I'm pretty new to trolling. I used to troll for blues out of Sea Isle City, NJ when i was a kid, but i dont really remember much of that. I'm planning on giving it a go this fall. Now here's my question. When you actually get a fish on, how do you keep it from fouling the other lines that are out? I can only assume that you keep motoring. I experimented this summer with putting out a 4 rod spread, making sure i could make turns without fouling lures . I'd put the stretch way back, then deploy the other rigs. That got me thinking... if I actually catch a fish on the stretch, how do i keep it out of the other lines. Also, I'll probably be going solo for a majority of the trips. Should i throw it in neutral when reeling it in just in case i go over? Or, is that going to ensure that my rigs get fouled.

Any advice on a 6 rod spread with no outriggers or planers? I have 6 decent trolling rods (4 Senator's and 2 GTI's). I have made up a couple of rigs consisting of tandem white parachutes, tandem chartreuse parachutes, a big chart. umbrella with swim shads, a small umbrella with Storms, a Chart/Green Crippled Alewife with a 20oz bucktail rigged in tandem, 2 different color stretch25's and a couple of surgical tubes.

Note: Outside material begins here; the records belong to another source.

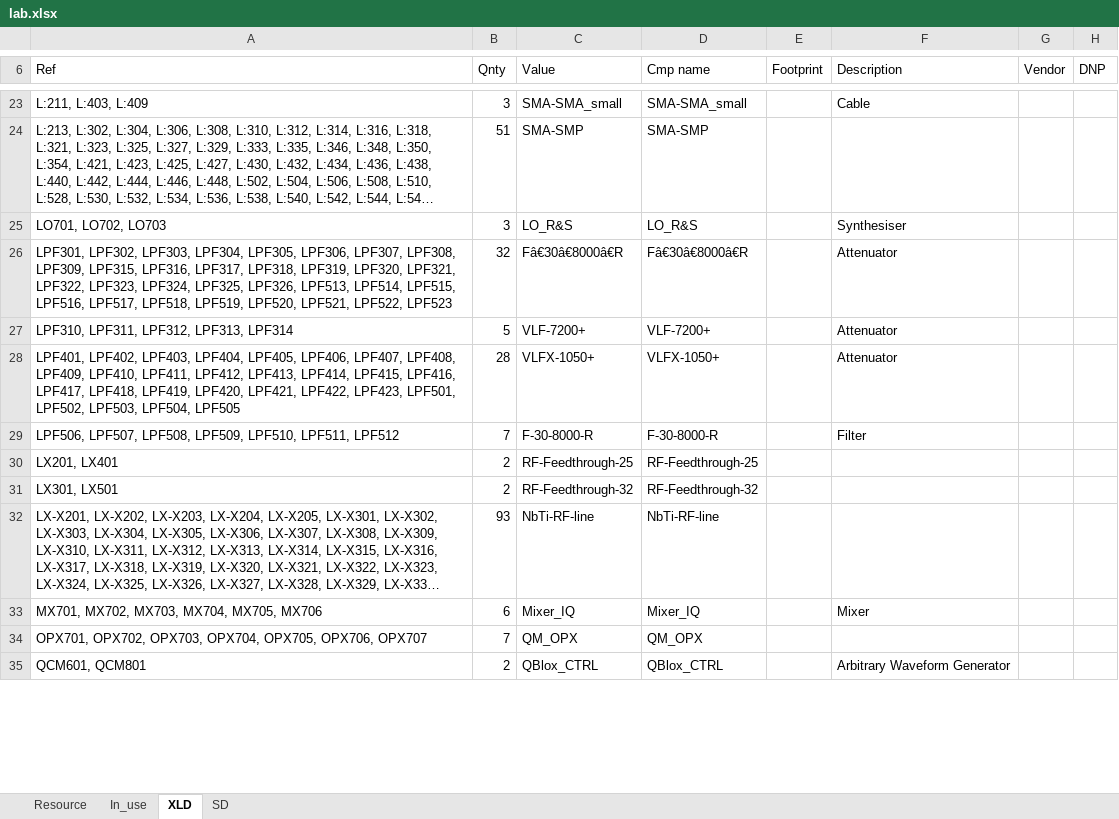
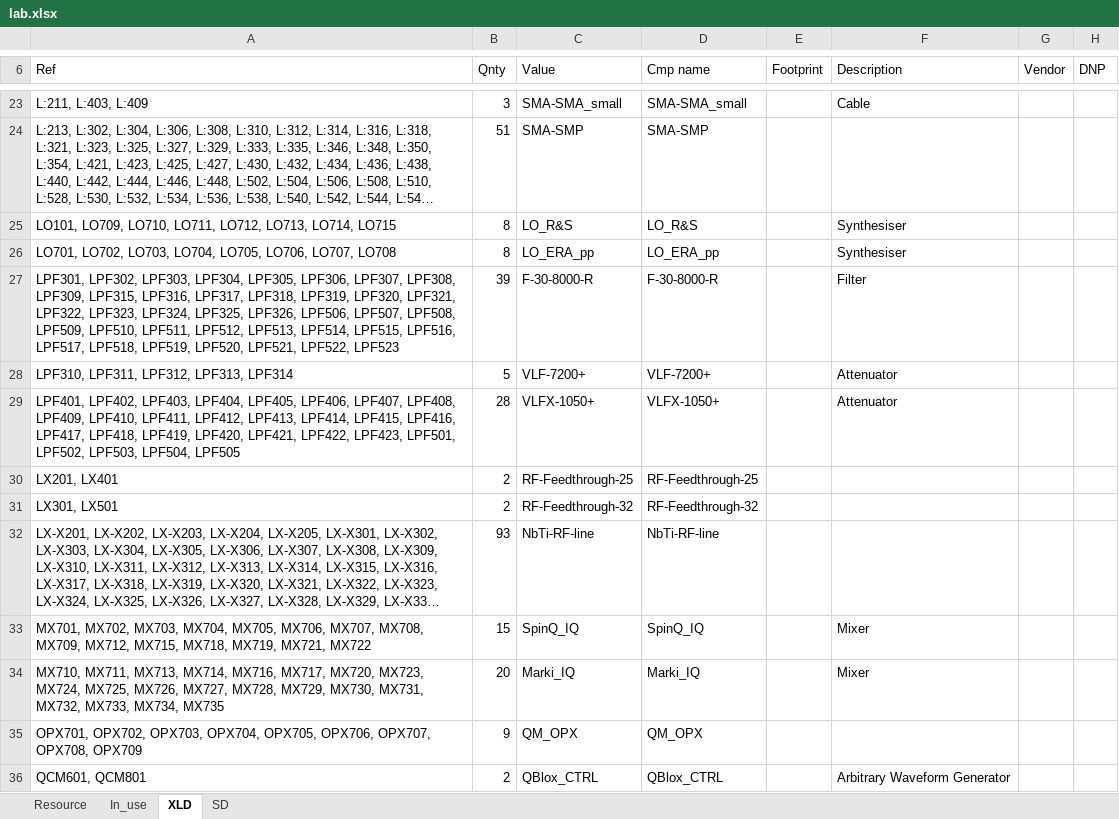
Before and after one commit to aorgazf/quantum_kicad, an Excel workbook: lab.xlsx, sheet XLD, drawn as a sheet; only a part is shown, gaps mark what is left out; long unchanged cells end in …; values as stored, in another font and other column widths than the file's, no borders; removed rows and columns are numbered as before the commit, all else as after; the diff covers the shown part only; the diff names each change by its address in the sheet, - before the commit and + after, or states it on an @@ line.

```diff
--- a/lab.xlsx (sheet XLD)
+++ b/lab.xlsx (sheet XLD)
-A25 (Ref): LO701, LO702, LO703
+A25 (Ref): LO101, LO709, LO710, LO711, LO712, LO713, LO714, LO715
-B25 (Qnty): 3
+B25 (Qnty): 8
-row 26: LPF301, LPF302, LPF303, LPF304, LPF305, LPF306, LPF307, LPF308, LPF309, LPF315, LPF316, LPF317, LPF318, LPF319, LPF320, LPF321, LPF322, LPF323, LPF324, LPF325, LPF326, LPF513, LPF514, LPF515, LPF516, LPF517, LPF518, LPF519, LPF520, LPF521, LPF522, LPF523 | 32 | Fâ€30â€8000â€R | Fâ€30â€8000â€R |  | Attenuator
+row 26: LO701, LO702, LO703, LO704, LO705, LO706, LO707, LO708 | 8 | LO_ERA_pp | LO_ERA_pp |  | Synthesiser
+row 27: LPF301, LPF302, LPF303, LPF304, LPF305, LPF306, LPF307, LPF308, LPF309, LPF315, LPF316, LPF317, LPF318, LPF319, LPF320, LPF321, LPF322, LPF323, LPF324, LPF325, LPF326, LPF506, LPF507, LPF508, LPF509, LPF510, LPF511, LPF512, LPF513, LPF514, LPF515, LPF516, LPF517, LPF518, LPF519, LPF520, LPF521, LPF522, LPF523 | 39 | F-30-8000-R | F-30-8000-R |  | Filter
-row 29: LPF506, LPF507, LPF508, LPF509, LPF510, LPF511, LPF512 | 7 | F-30-8000-R | F-30-8000-R |  | Filter
-row 33: MX701, MX702, MX703, MX704, MX705, MX706 | 6 | Mixer_IQ | Mixer_IQ |  | Mixer
+row 33: MX701, MX702, MX703, MX704, MX705, MX706, MX707, MX708, MX709, MX712, MX715, MX718, MX719, MX721, MX722 | 15 | SpinQ_IQ | SpinQ_IQ |  | Mixer
+row 34: MX710, MX711, MX713, MX714, MX716, MX717, MX720, MX723, MX724, MX725, MX726, MX727, MX728, MX729, MX730, MX731, MX732, MX733, MX734, MX735 | 20 | Marki_IQ | Marki_IQ |  | Mixer
-A35 (Ref): …OPX705, OPX706, OPX707
+A35 (Ref): …OPX705, OPX706, OPX707, OPX708, OPX709
-B35 (Qnty): 7
+B35 (Qnty): 9
```
Also changed, not shown: 1 added row, 1 removed row and 18 edited cells elsewhere in this sheet, sheet Resource.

I'll be trolling mostly in the ocean from AC NJ down to OC MD. I typically fish the UB with light tackle, well north of Pooles... I dont think too many people troll up there though.

Thanks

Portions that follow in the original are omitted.